I’ve read many a cease-and-desist letter, and I’ve even written a few, but I’ve never seen an IP demand issued personally on late-night TV. Here’s David Letterman, complaining to Joaquin Phoenix about the use of portions of Phoenix’s infamous 2009 Late Show appearance for a new movie. Many will recall Phoenix’ bizarre, bearded 2009 appearance, where Phoenix claimed to be quitting acting to become a hip-hop artist. Since then, it’s come out that the appearance was part of a Borat-style false-reality performance, as part of Casey Affleck’s mockumentary I’m Still Here.
During yesterday’s interview, the two performers (Phoenix now cleaned up) discussed the film. After pleasantries, Letterman shifted into the IP issues (about 2:45 in). According to Letterman, his lawyers said he could sue, but that Phoenix’ lawyers claimed the use was fair use because it was for a documentary. Of course, it turned out to be otherwise — in Dave’s words, “Guess what, it’s no documentary. It was a theatrical ruse.” Moreover, he said, “I’m in it . . . at a pivotal point in the film.”
And now the demand: “Now you owe me a million bucks.” Ultimately, Phoenix promised, “We’ll work it out,” asking “but, can we talk about it privately?”
I find it odd in these days of sophisticated transactional lawyering that — regardless of any possible fair use — a commercial use like this would not have been cleared, in writing, in advance. Indeed, considering the “pivotal” role that the 2009 Letterman show appearance played in the film, it would appear crucial to nail down permission for that piece of IP, fair use or not. This is a film, where real money is at stake and risk-taking is usually quite low.

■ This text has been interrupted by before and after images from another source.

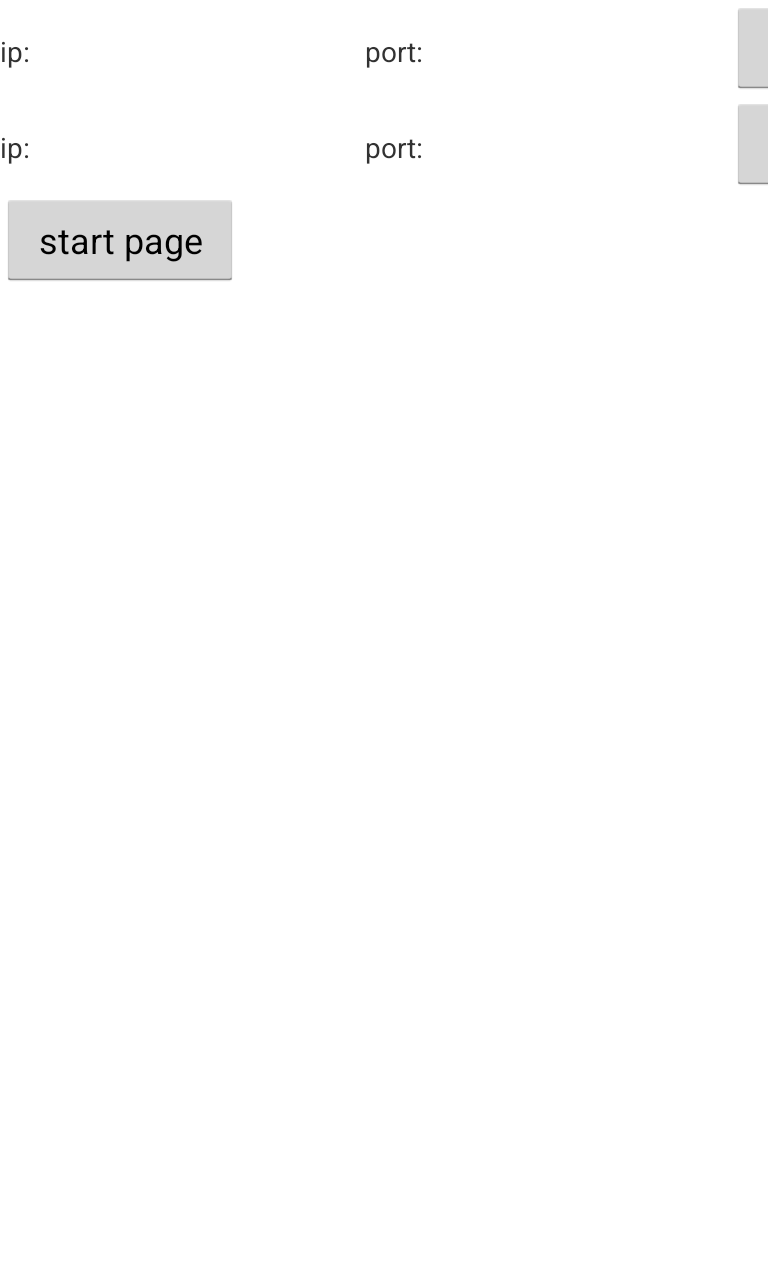
Repository: dthas/d_firewall_c
Layout: src/main/android/eclipse_project/dfirewall/res/layout/in_pl.xml
The author's editor kept a copy of each file at every save. The layout is drawn from the files as they stood at one save, then again after the next save.
It is drawn on a 768 x 1280 px phone screen (xhdpi) without system bars, with theme AppTheme; the app's code is not run.

Above is the layout before, as saved 2017-02-07 09:29:42.

After the next save:
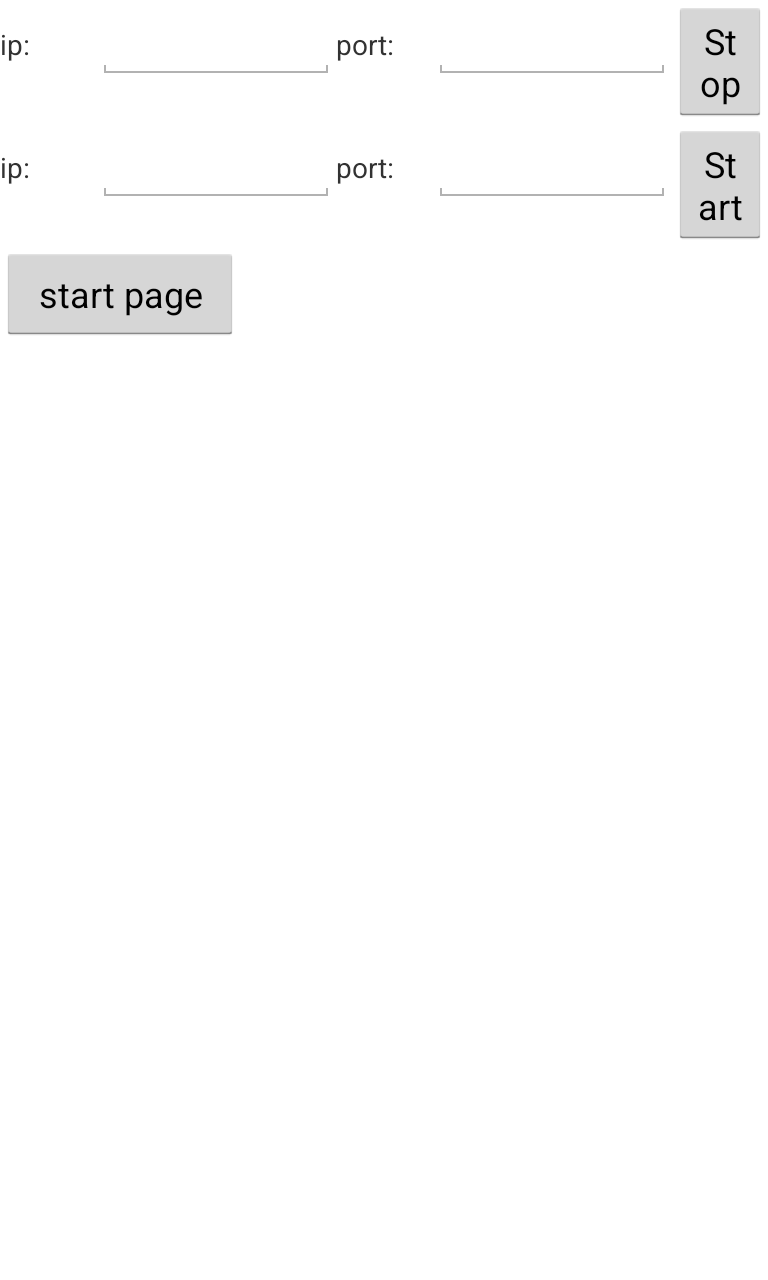
Saved 3 min 1 s later.
--- a/src/main/android/eclipse_project/dfirewall/res/layout/in_pl.xml
+++ b/src/main/android/eclipse_project/dfirewall/res/layout/in_pl.xml
@@ -19,7 +19,7 @@ android:orientation="vertical" >
 				android:id="@+id/edit_text_1"
 				android:layout_width="120dp"
 				android:layout_height="wrap_content"
-				android:layout_weight="1"
+
 				/>
 
 		<TextView
@@ -33,7 +33,7 @@ android:orientation="vertical" >
 				android:id="@+id/edit_text_2"
 				android:layout_width="120dp"
 				android:layout_height="wrap_content"
-				android:layout_weight="1"
+
 				/>
 
 	        <Button
@@ -60,7 +60,7 @@ android:orientation="vertical" >
 				android:id="@+id/edit_text_3"
 				android:layout_width="120dp"
 				android:layout_height="wrap_content"
-				android:layout_weight="1"
+
 				/>
 
 		<TextView
@@ -74,7 +74,7 @@ android:orientation="vertical" >
 				android:id="@+id/edit_text_4"
 				android:layout_width="120dp"
 				android:layout_height="wrap_content"
-				android:layout_weight="1"
+
 				/>
 
 		<Button
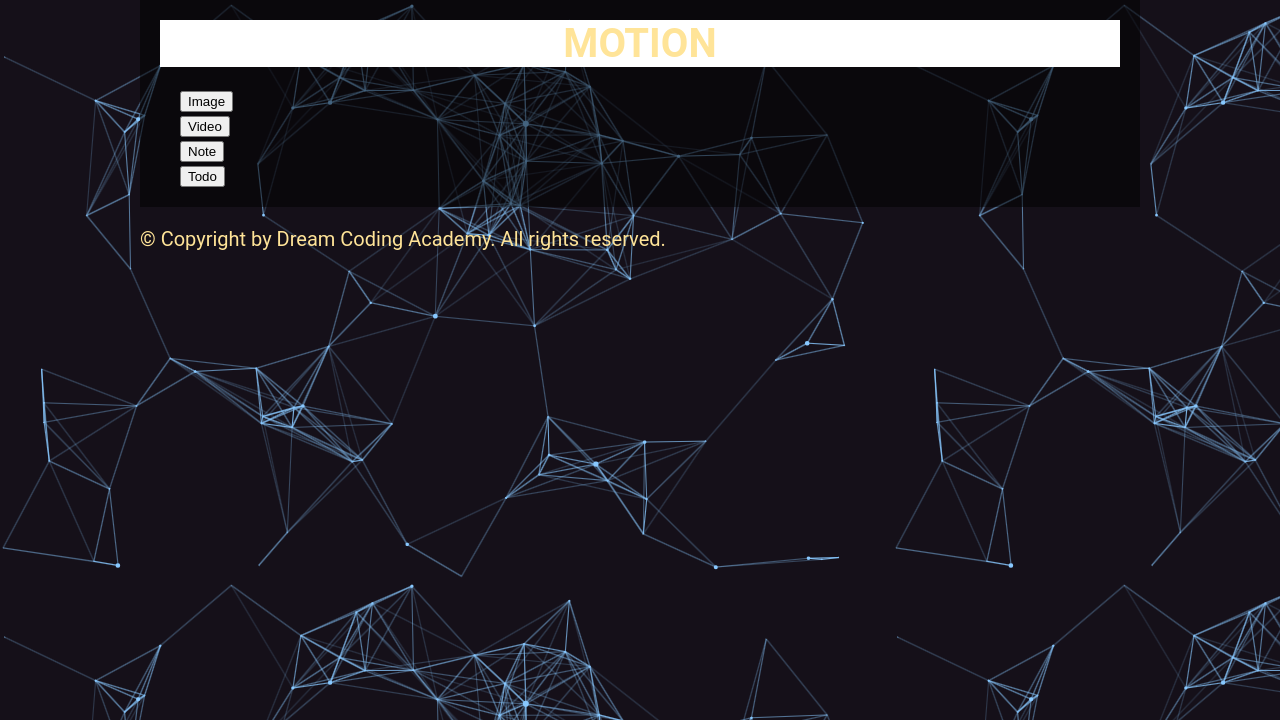
Repository: chefkuna/Motion
Page: index.html
These files come from the project's save history. The page is drawn as it stood at one moment and after the next save; the edit follows.
The browser window is 1280 px wide. The pictures show the whole page.

Above is the page before, as saved 2022-08-21 14:42:10.

### index.html
<!DOCTYPE html>
<html lang="en">
<head>
  <meta charset="UTF-8">
  <meta http-equiv="X-UA-Compatible" content="IE=edge">
  <meta name="viewport" content="width=device-width, initial-scale=1.0">
  <title>Motion</title>
  <link rel="stylesheet" href="./style/style.css">
  <script src='./dist/app.js' defer></script>
</head>
<body>
  <div class="app">
    <header class='banner'>
      <h1 class="banner__title">MOTION</h1>
      <ul class="control-panel">
        <li><button id='new-image' class="create-button">Image</button></li>
        <li><button id='new-video' class="create-button">Video</button></li>
        <li><button id='new-note' class="create-button">Note</button></li>
        <li><button id='new-todo' class="create-button">Todo</button></li>
      </ul>
    </header>
    <main class='document'></main>
    <footer class="footer">
      <p>© Copyright by Dream Coding Academy. All rights reserved.</p>
    </footer>
  </div>

</body>
</html>

### style/style.css
:root {
  --bg-main-color: #00000080;
  --bg-accent-color: #89c9ff;
  --accent-color: #1b98ff;
  --text-accent-color: #ffe498;
  --text-edit-bg-color: #575757;
  --border-color: #3f3f3f;
  --shadow-color: #202020;
  --document-bg-color: #68686850;
  --component-bg-gradient: radial-gradient(circle, #646464e6 0%, #363636e6 100%);
  --smokywhite: #dddbd8;
  --black: #000000;
  --translucent-black: #00000099;
}



li {
  list-style: none;
  padding-left: 0;
}

p {
  color: var(--text-accent-color);
}

body {
  background: url('../assets/background.png');
  font-family: Roboto, Oxygen, sans-serif;
  display: flex;
  justify-content: center;
  height: 100vh;
  overflow: auto;
  font-size: 1.25rem;
  margin: 0;
}

.app {
  width: 100%;
  max-width: 1000px;
  height: 100%;
  display: flex;
  flex-direction: column;
}

.banner {
  background-color: var(--bg-main-color);
}

.banner__title {
  background-color: #fff;
  color: var(--text-accent-color);
  margin: 20px;
  text-align: center;
}

Loaded but not shown: dist/app.js (no copy from this time; the picture is the same without it)

After the next save:
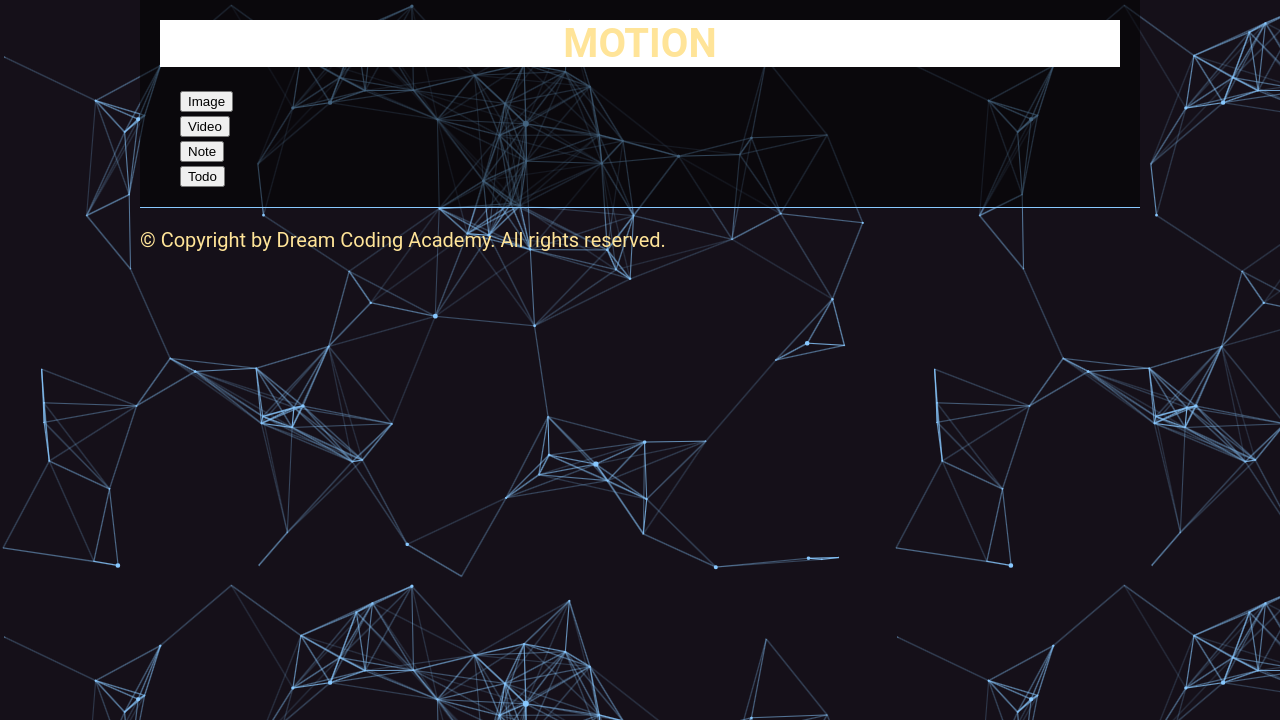
Saved 16 s later.
--- a/style/style.css
+++ b/style/style.css
@@ -45,6 +45,7 @@ body {
 
 .banner {
   background-color: var(--bg-main-color);
+  border-bottom: 1px solid var(--bg-accent-color);
 }
 
 .banner__title {
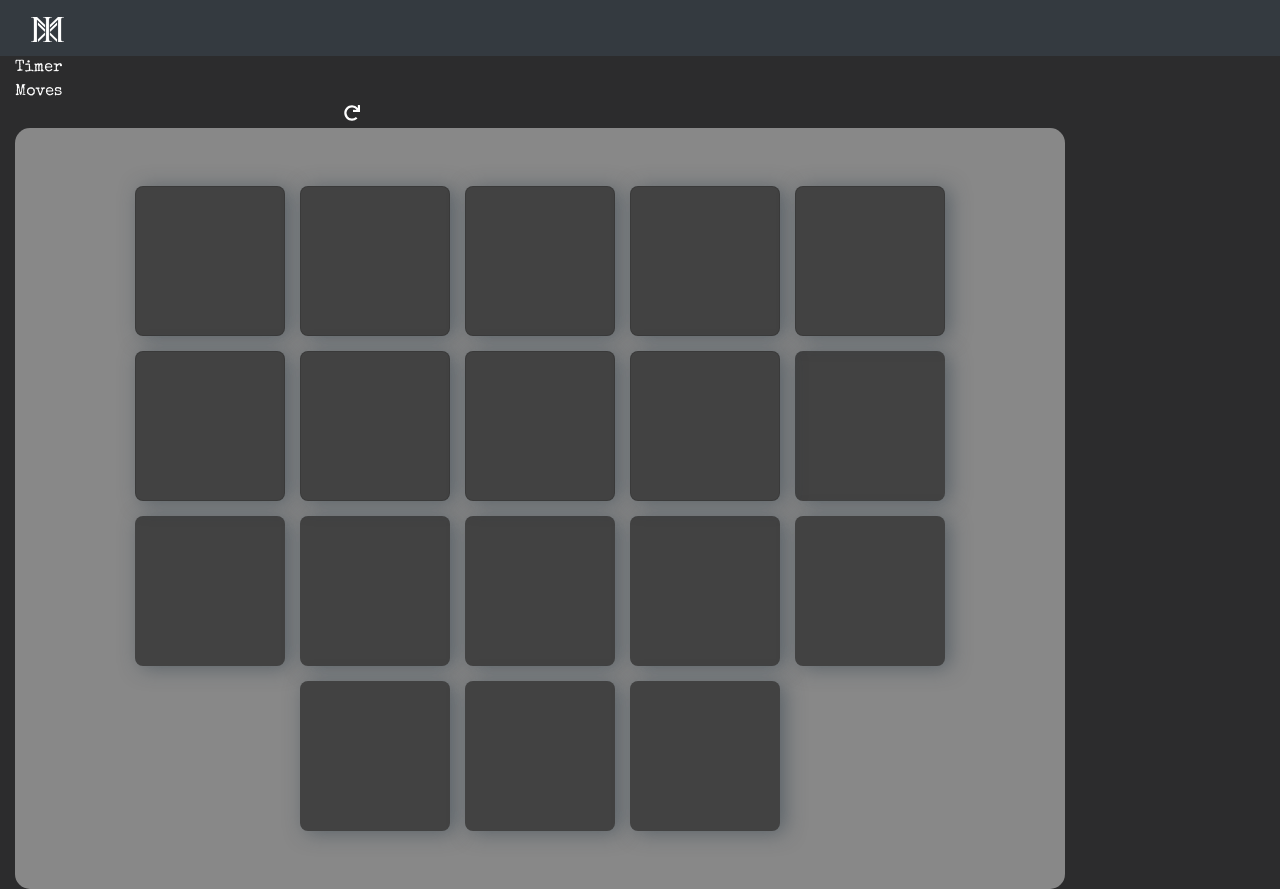
Repository: Code-Institute-Submissions/Milestone-25
Page: game.html
The author's editor kept a record of every edit. The page is drawn from the files as they stood at one moment, then again after the next edit.
The browser window is 1280 px wide. The pictures show the whole page.
Some web libraries are served in a nearby version.

Above is the page before.

### game.html
<!DOCTYPE html>
<html lang="en">

<head>
  <meta charset="UTF-8">
  <meta name="viewport" content="width=device-width, initial-scale=1">
  <meta http-equiv="X-UA-Compatible" content="ie=edge">
  <link rel="stylesheet" href="https://stackpath.bootstrapcdn.com/bootstrap/4.4.1/css/bootstrap.min.css" integrity="sha384-Vkoo8x4CGsO3+Hhxv8T/Q5PaXtkKtu6ug5TOeNV6gBiFeWPGFN9MuhOf23Q9Ifjh" crossorigin="anonymous">
  <script src="https://ajax.googleapis.com/ajax/libs/jquery/3.4.1/jquery.min.js"></script>
  <script src="https://maxcdn.bootstrapcdn.com/bootstrap/4.4.1/js/bootstrap.min.js"></script>
  <script src="https://use.fontawesome.com/releases/v5.12.0/js/all.js"></script>
  <link rel="stylesheet" href="assets/css/style.css" media="screen">
  <title>Memoryphile Home</title>
</head>

<body>
  <!--Navbar with option to return to homescreen-->
  <nav class="navbar navbar-expand-md navbar-dark bg-dark sticky-top">
    <div class="container-fluid">
      <a class="navbar-brand"><img src="./assets/images/logo.png" height="25" alt="Memoryphile Logo"></a>
    </div>
  </nav>
</body>

<!--Unordered list to form the grid for matching deck-->
<div class="container-fluid padding">
  <!-- section for timer and move counter and restart -->
  <section class="requirements">
    <div class="timer">Timer</div>
    <div class="moves">Moves</div>
    <div class="restart"><i class="fas fa-redo"></i></div>
  </section>

  <ul class="gamedeck">
    <!--Original Cards-->
    <li class="card" type="bomb">
      <i class="fas fa-bomb"></i>
    </li>
    <li class="card" type="biohazard">
      <i class="fas fa-biohazard"></i>
    </li>
    <li class="card" type="secret">
      <i class="fas fa-user-secret"></i>
    </li>
    <li class="card" type="question">
      <i class="fas fa-question-circle"></i>
    </li>
    <li class="card" type="search">
      <i class="fas fa-search"></i>
    </li>
    <li class="card" type="skull">
      <i class="fas fa-skull"></i>
    </li>
    <li class="card" type="building">
      <i class="fas fa-landmark"></i>
    </li>
    <li class="card" type="jet">
      <i class="fas fa-fighter-jet"></i>
    </li>
    <li class="card" type="binocular">
      <i class="fas fa-binoculars"></i>
    </li>

    <!--Matching Cards-->

    <li class="matchedcard" type="bomb">
      <i class="fas fa-bomb"></i>
    </li>
    <li class="matchedcard" type="biohazard">
      <i class="fas fa-biohazard"></i>
    </li>
    <li class="matchedcard" type="secret">
      <i class="fas fa-user-secret"></i>
    </li>
    <li class="matchedcard" type="question">
      <i class="fas fa-question-circle"></i>
    </li>
    <li class="matchedcard" type="search">
      <i class="fas fa-search"></i>
    </li>
    <li class="matchedcard" type="skull">
      <i class="fas fa-skull"></i>
    </li>
    <li class="matchedcard" type="building">
      <i class="fas fa-landmark"></i>
    </li>
    <li class="matchedcard" type="jet">
      <i class="fas fa-fighter-jet"></i>
    </li>
    <li class="matchedcard" type="binocular">
      <i class="fas fa-binoculars"></i>
    </li>
  </ul>


</div>



<script type="text/javascript" src="./assets/js/main.js"></script>
</body>

</html>

### assets/css/style.css
@import url('https://fonts.googleapis.com/css?family=Homemade+Apple|Special+Elite&display=swap');

/* ==============STYLING==============*/

/*--------HTML, BODY Styling-----*/

html,
body {
  height: 100%;
  width: 100%;
  font-family: 'Special Elite', sans-serif;
  color: #fff;
  background-color: #2c2c2d;
  box-sizing: border-box;
}

/*------------BUTTON STYLING--------*/

.btn-secondary {
    background-color: #c30e0e;
    border-color: #c30e0e;
    margin-top: 10%;
    margin-bottom: 10%;
    font-size: 350%;
    padding-top: 1.5%;

}


/*------------Instructions STYLING--------*/

.instructions {
  font-size: 150%;
  display: inline-block;
  margin-left: 6%;
  margin-right: 6%;
}


/*--------------GAME.html styling---------*/

*,
*::before,
*::after {
    box-sizing: inherit;
}

.container {
    display: flex;
    justify-content: center;
    align-items: center;
    flex-direction: column;
}


/*------------REQUIRMENTS --------*/

.requirements {
  text-align: left;
  width: 345px;
  margin-bottom: 10px;
}

.requirements .timer {
  margin: 0;
  padding: 0;
  display: inline-block;
  margin: 0 5px 0 0;
}

.requirements .restart {
  float: right;
}

.requirements .timer {
  margin: 0;
  padding: 0;
  display: inline-block;
  margin: 0 5px 0 0;
}


/*
 * Styles for the deck of cards
 */

.gamedeck {
  width: 1050px;
  min-height: 680px;
  background: #888888;
  border-radius: 15px;
  padding: 50px;
/* Flexbox */
  display: flex;
  flex-wrap: wrap;
  justify-content: center;
  align-items: center;
  margin: 0 0 3em;
}

.gamedeck .card {
  height: 150px;
  width: 150px;
  background: #424242;
  font-size: 0;
  color: #ffffff;
  border-radius: 8px;
  cursor: pointer;
  display: flex;
  justify-content: center;
  align-items: center;
  box-shadow: 5px 2px 20px 0 rgba(46, 61, 73, 0.5);
  margin: 0.8%;
}


.gamedeck .card .matchedcard {
  cursor: default;
  background: #02ccba;
  font-size: 33px;
}

.matchedcard {
  height: 150px;
  width: 150px;
  background: #424242;
  font-size: 0;
  color: #ffffff;
  border-radius: 8px;
  cursor: pointer;
  display: flex;
  justify-content: center;
  align-items: center;
  box-shadow: 5px 2px 20px 0 rgba(46, 61, 73, 0.5);
  margin: 0.8%;
}

### assets/js/main.js
//on page open, timer counts from 90 secs down

//on page open, or on restart, cards are reshuffled

//on reset, cards shuffled, reset game board, reset timer

//if timer = 0, game over

// on click, moves increases by 1

// if moves > 40, game over

//on restart, pasue game and timer and ask for confirmation
    //if confirmation = true page refreshes and timer + cards all reset
    //if confirmation = false, game and timer resumes


// on click:
    //if no other card active, flip card and set to active
    //if other card active, compare img of both active cards
        //if img match, match counter increase by one
        //on no match, both cards return to rest state

//(no. of cards = 18)

//if match counter = 9, player wins.

//if match counter = 9, timer stops

//score? = at win, total moves and total time remaining

//set keyboard (p)ause and (esc)ape actions

//if player wins, produce success message (and rating out of three?)

//if player loses (out of time, or exceeds moves), produce loss message

After the next edit:
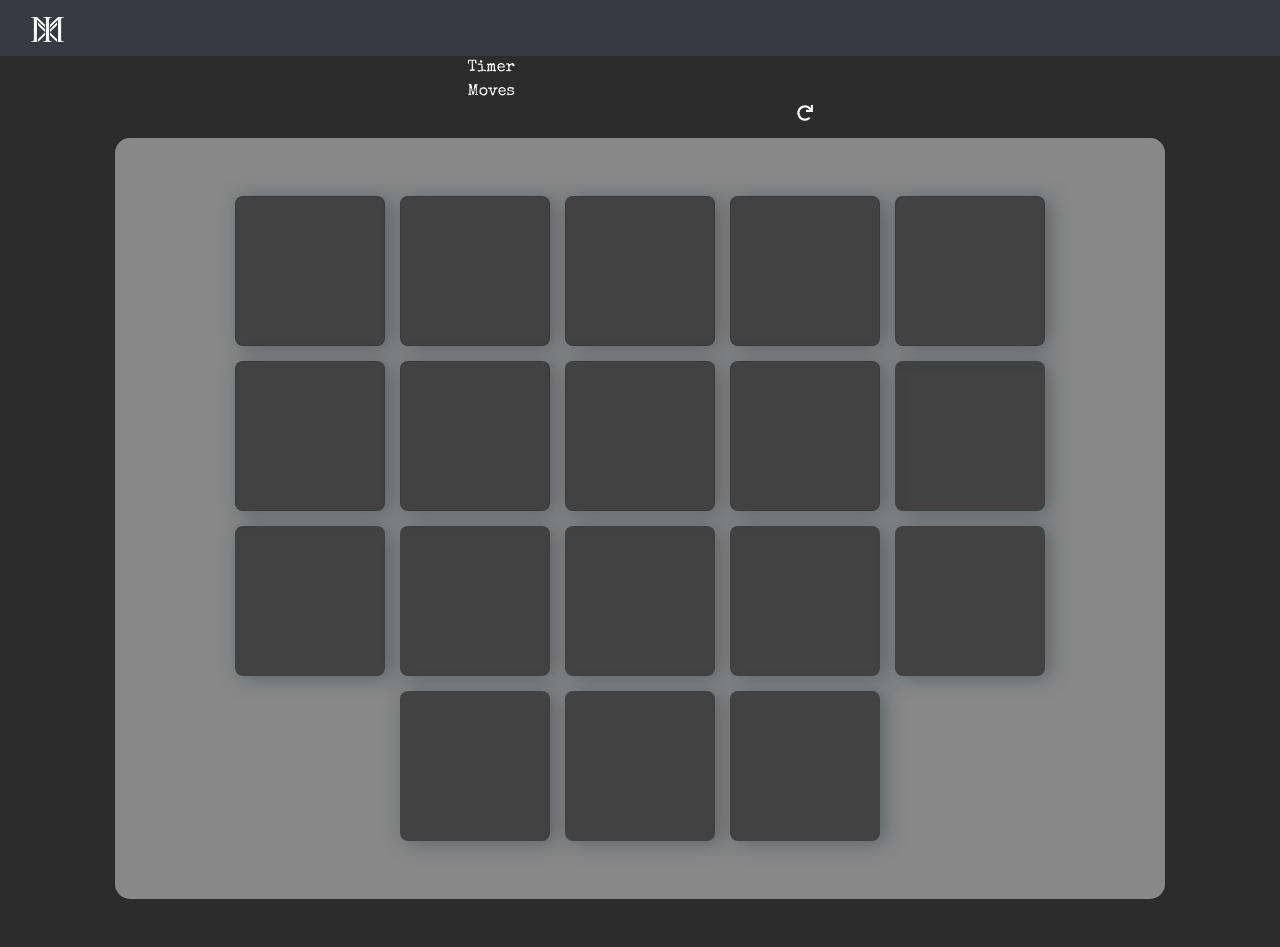
The edit:
--- a/game.html
+++ b/game.html
@@ -23,7 +23,7 @@
 </body>
 
 <!--Unordered list to form the grid for matching deck-->
-<div class="container-fluid padding">
+<div class="container padding game-container">
   <!-- section for timer and move counter and restart -->
   <section class="requirements">
     <div class="timer">Timer</div>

So is the demand real? Who knows. But for what it’s worth, a Letterman writer earlier claimed that Dave knew that the earlier, original 2009 appearance was a hoax. So I don’t know, but I sure hope that Dave’s demand is a gag. Considering that the Affleck/Phoenix movie is intended to explore the relationship between media and celebrity, it would be fitting to add our society’s constant stream of IP demands to the mix.
But then again, sometimes a demand is just a demand.
H/T to the New York Times Bits Blog where I found this.